Making a change to my blog posts. Instead of posting old tips from the American Woodworker archives, I'll be posting a wide variety of stuff, including projects on which I'm working, new tools that I'm putting through their paces, or maybe just an interesting piece of wood.
When I'm not working on a commissioned piece, there's no shortage of projects to build around the house. Just finished installing this glass rack and in-ceiling light frames.
Both are made from Cedar that was left over from a much more interesting project. I had two big conference tables to build - one 4' x 8' and the other one 4' x 12'. While rummaging through one of Minneapolis' best salvage yards, I came across a pile of 4" x 8" Douglas Fir and Cedar planks; most of them roughly 20' long for five bucks per lineal foot! In their previous life, these planks had been a guard rail for a warehouse at an old armory. After a day with a small trailer backed up to the pile, chainsaw in hand, I had enough of these monster planks to build my tables. As it turned out, I had plenty of scraps left over for lots of small household projects. The glass racks and light frames are the most recent. The old glass rack was plastic and fastened to the light covers. So every time a bulb burned out, I had to take down all the glasses, unscrew the rack from the plexiglas cover, then unscrew the 15" x 30" piece of plexiglas. Whoever designed that mess is on my list. I cut up the plexiglas and re-used it in these cedar frames.

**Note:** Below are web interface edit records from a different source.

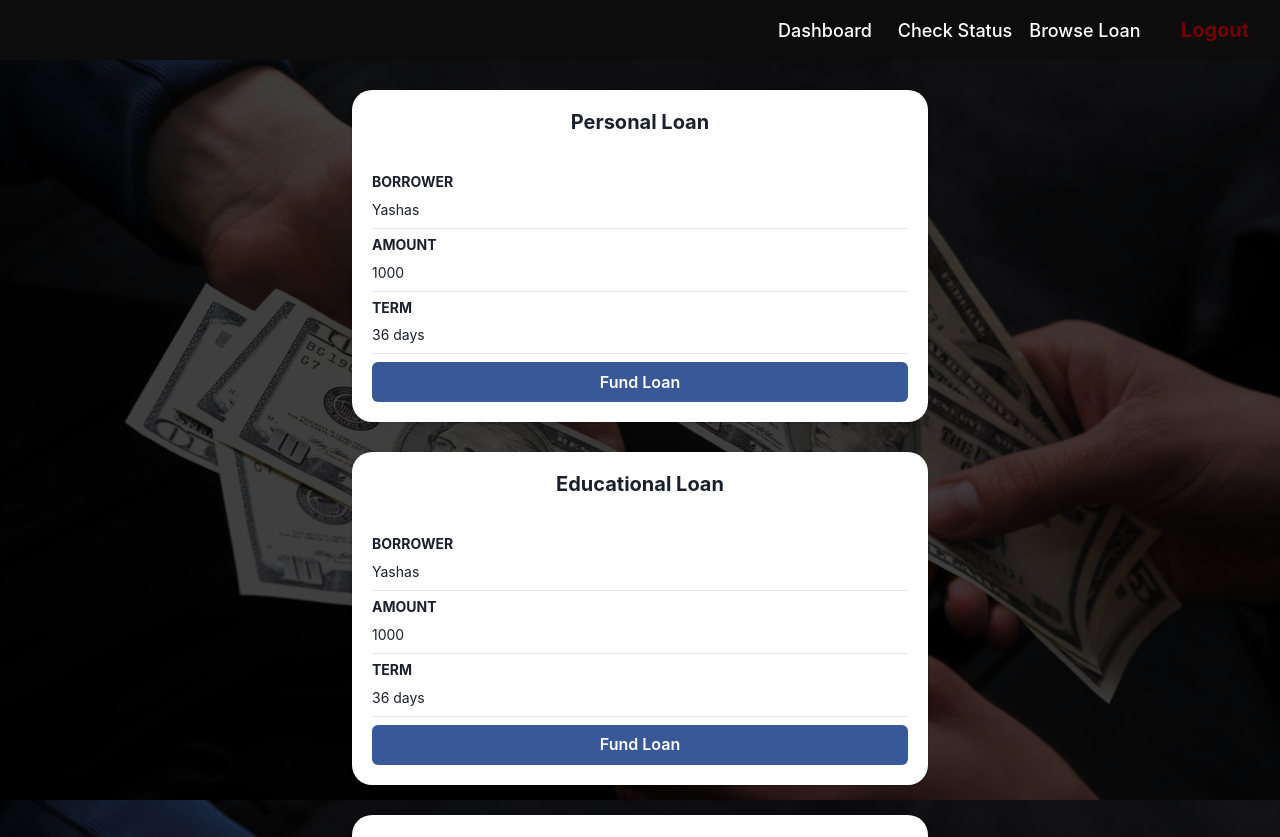
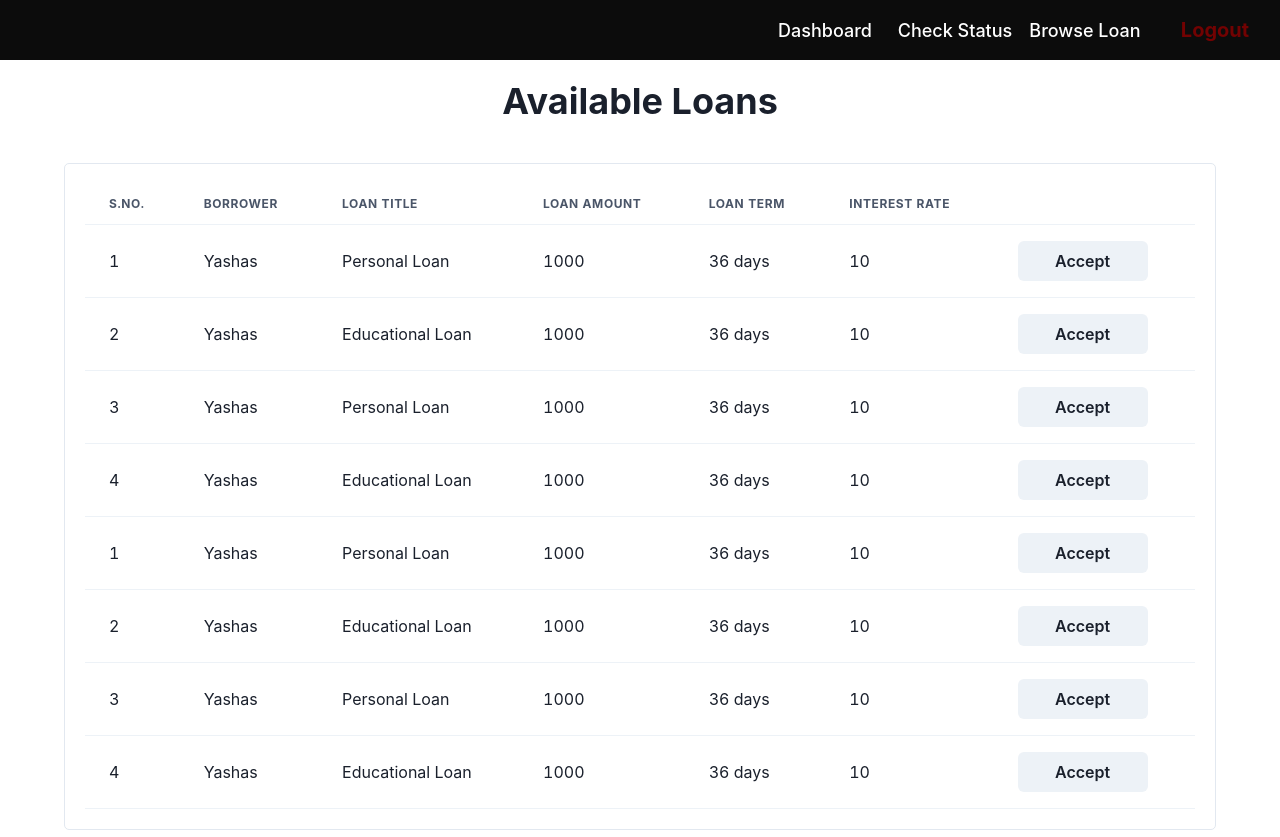
Before and after one commit to Yashaskirnapure/LoanLink_frontend, a React (Create React App) app: page /list in a window 1280 px wide. Shown: the top 837 px of the page. Built offline with nearby package versions, Linux system fonts and the light colour scheme.

Commit message:
theme changed

```diff
--- a/src/UserPages/addlisting.jsx
+++ b/src/UserPages/addlisting.jsx
@@ -68,13 +68,14 @@ const Addlisting = () => {
   }
 
   return (
-    <div className='wallpaper dark-tint'>
+    <div className=''>
         <Header />
         <div className="add-form">
             <FormControl
+                borderWidth={'2px'}
                 borderRadius={'30px'}
                 backgroundColor={'white'}
-                width={'45vw'}
+                width={'50vw'}
                 padding={'30px'}
                 margin={'30px'}
             >
--- a/src/UserPages/borrower_header.jsx
+++ b/src/UserPages/borrower_header.jsx
@@ -15,7 +15,7 @@ const Header = () => {
           <Link to={'/borrowerstatus'}>Check Status</Link>
         </a>
         <a className='nav-button'>
-            <Link to={'/add'}>Browse Loan</Link>
+            <Link to={'/add'}>Add Loan</Link>
         </a>
         <a className='nav-button logout'>
           Logout
--- a/src/UserPages/loans.jsx
+++ b/src/UserPages/loans.jsx
@@ -1,10 +1,24 @@
 import React, { useEffect } from 'react'
 import axios from '../api/axios';
-import { SimpleGrid, Heading } from '@chakra-ui/react';
 import LoanListing from './loanlisting';
 import { useState } from 'react';
 import '../styles/loans.css'
 import Header from './lender_header';
+import {
+  Table,
+  Thead,
+  Tbody,
+  Tfoot,
+  Tr,
+  Th,
+  Td,
+  TableCaption,
+  TableContainer,
+} from '@chakra-ui/react'
+import {
+  Button,
+  Heading
+} from '@chakra-ui/react'
 
 const Loans = () => {
 
@@ -14,43 +28,109 @@ const Loans = () => {
       title: 'Personal Loan',
       borrower: 'Yashas',
       amount: 1000,
-      term: '36 days'
+      term: '36 days',
+      rate: 10
     },
     {
       id: 2,
       title: 'Educational Loan',
       borrower: 'Yashas',
       amount: 1000,
-      term: '36 days'
+      term: '36 days',
+      rate: 10
     },
     {
       id: 3,
       title: 'Personal Loan',
       borrower: 'Yashas',
       amount: 1000,
-      term: '36 days'
+      term: '36 days',
+      rate: 10
     },
     {
       id: 4,
       title: 'Educational Loan',
       borrower: 'Yashas',
       amount: 1000,
-      term: '36 days'
+      term: '36 days',
+      rate: 10
+    },
+    {
+      id: 1,
+      title: 'Personal Loan',
+      borrower: 'Yashas',
+      amount: 1000,
+      term: '36 days',
+      rate: 10
+    },
+    {
+      id: 2,
+      title: 'Educational Loan',
+      borrower: 'Yashas',
+      amount: 1000,
+      term: '36 days',
+      rate: 10
+    },
+    {
+      id: 3,
+      title: 'Personal Loan',
+      borrower: 'Yashas',
+      amount: 1000,
+      term: '36 days',
+      rate: 10
+    },
+    {
+      id: 4,
+      title: 'Educational Loan',
+      borrower: 'Yashas',
+      amount: 1000,
+      term: '36 days',
+      rate: 10
     }
   ]);
 
   return (
-    <div className='loans-list wallpaper dark-tint'>
+    <div className='loans-list'>
       <Header />
       <div className="listing">
-        {loanList.map((item) => {
-            return (
-            <LoanListing
-              listing={item}
-              key={item.id}
-            />
-          )
-        })}
+        <Heading textAlign={'center'} margin={'20px'}>Available Loans</Heading>
+        <TableContainer
+          marginTop={'20px'}
+          borderWidth={'1px'}
+          borderRadius={'5px'}
+          padding={'20px'}
+        >
+          <Table variant='simple'>
+            <Thead>
+              <Tr>
+                <Th>S.no.</Th>
+                <Th>Borrower</Th>
+                <Th>Loan Title</Th>
+                <Th>Loan Amount</Th>
+                <Th>Loan Term</Th>
+                <Th>Interest Rate</Th>
+                <Th></Th>
+              </Tr>
+            </Thead>
+            <Tbody>
+              {loanList.map((item) => {
+                return (
+                  <Tr>
+                    <Td>{item.id}</Td>
+                    <Td>{item.borrower}</Td>
+                    <Td>{item.title}</Td>
+                    <Td>{item.amount}</Td>
+                    <Td>{item.term}</Td>
+                    <Td>{item.rate}</Td>
+                    <Td>
+                      <Button width={'130px'}>Accept</Button>
+                    </Td>
+                  </Tr>
+                )
+              })}
+            </Tbody>
+          </Table>
+        </TableContainer>
       </div>
     </div>
   )
--- a/src/components/banner.jsx
+++ b/src/components/banner.jsx
@@ -3,7 +3,7 @@ import '../styles/banner.css'
 
 function Banner() {
   return (
-    <section className = 'banner background-tint'>
+    <section className = 'banner dark-tint'>
         <h1 className='heading'>
           REVOLUTIONIZE YOUR <span className='white'>LENDING</span> EXPERIENCE
         </h1>
--- a/src/styles/banner.css
+++ b/src/styles/banner.css
@@ -31,6 +31,7 @@
     font-family: 'Staatliches';
     margin: 90px;
     width: 55%;
+    text-shadow: 2px 2px rgb(53, 53, 53);
 }
 .white{
     color: white;
--- a/src/styles/userHome.css
+++ b/src/styles/userHome.css
@@ -11,7 +11,7 @@
     background-attachment: fixed;
 }
 .dark-tint {
-    background-color: rgba(0, 0, 0, 0.753);
+    background-color: rgba(65, 65, 65, 0.753);
     background-blend-mode: multiply;
 }
 .home-wrapper{
```
Also changed, not shown: src/public/home.jpeg.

Each frame has four pieces; two rails with tenons and two stiles with bridle joints. Only the rear rail is glued to the stiles; the front rail is removable.
Now, when I need to change a bulb, I can just slide out the front rail and plexiglas.
Filed under: Blog Post, Woodworking, woodworking techniques, woodworker, shop, woodworking projects, shop tips, woodworking plans, tools, project plans, craftsman, workbench